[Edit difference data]
◆ ◆ ◆ ◆

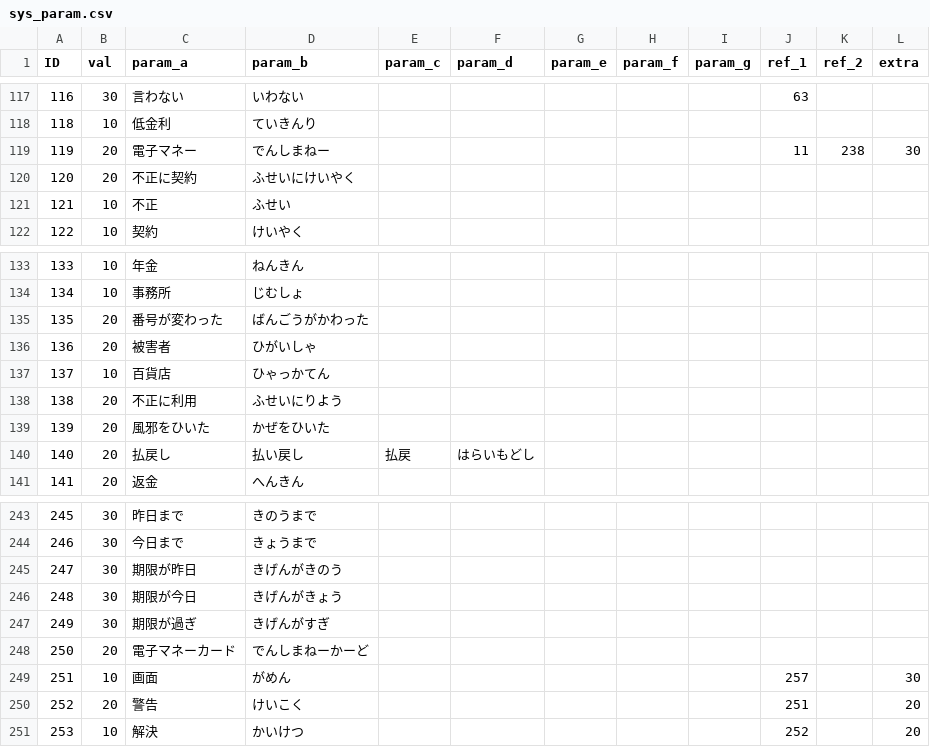
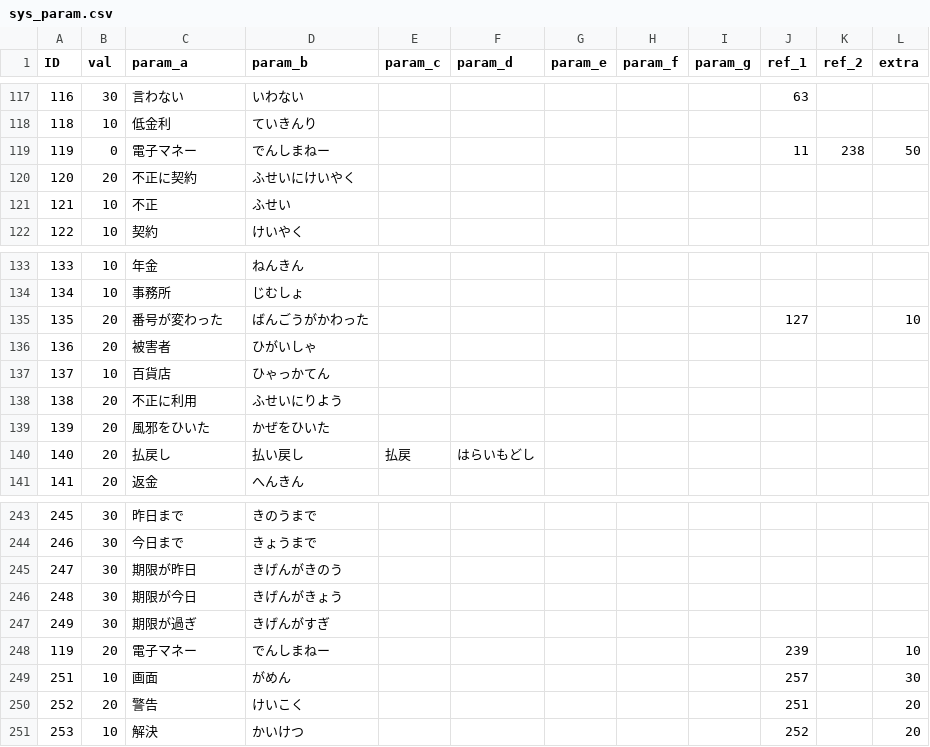
Before and after one commit to TakanoSoft/AppConfigData, a CSV file: sys_param.csv, drawn as a sheet; only a part is shown, gaps mark what is left out; removed rows and columns are numbered as before the commit, all else as after; the diff covers the shown part only; the diff names each change by its address in the sheet, - before the commit and + after, or states it on an @@ line.

```diff
--- a/sys_param.csv
+++ b/sys_param.csv
-B119 (val): 20
+B119 (val): 0
-L119 (extra): 30
+L119 (extra): 50
-J135 (ref_1): (empty)
+J135 (ref_1): 127
-L135 (extra): (empty)
+L135 (extra): 10
-row 248: 250 | 20 | 電子マネーカード | でんしまねーかーど
+row 248: 119 | 20 | 電子マネー | でんしまねー |  |  |  |  |  | 239 |  | 10
```
Also changed, not shown: 9 added rows, 2 removed rows, 8 edited cells and row numbers in column A elsewhere in this file.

◆ ◆ ◆ ◆

## Work required
Where does the string "removed" appear in the records? Copy every line that holds it.

## Result for this task
Before and after one commit to TakanoSoft/AppConfigData, a CSV file: sys_param.csv, drawn as a sheet; only a part is shown, gaps mark what is left out; removed rows and columns are numbered as before the commit, all else as after; the diff covers the shown part only; the diff names each change by its address in the sheet, - before the commit and + after, or states it on an @@ line.
Also changed, not shown: 9 added rows, 2 removed rows, 8 edited cells and row numbers in column A elsewhere in this file.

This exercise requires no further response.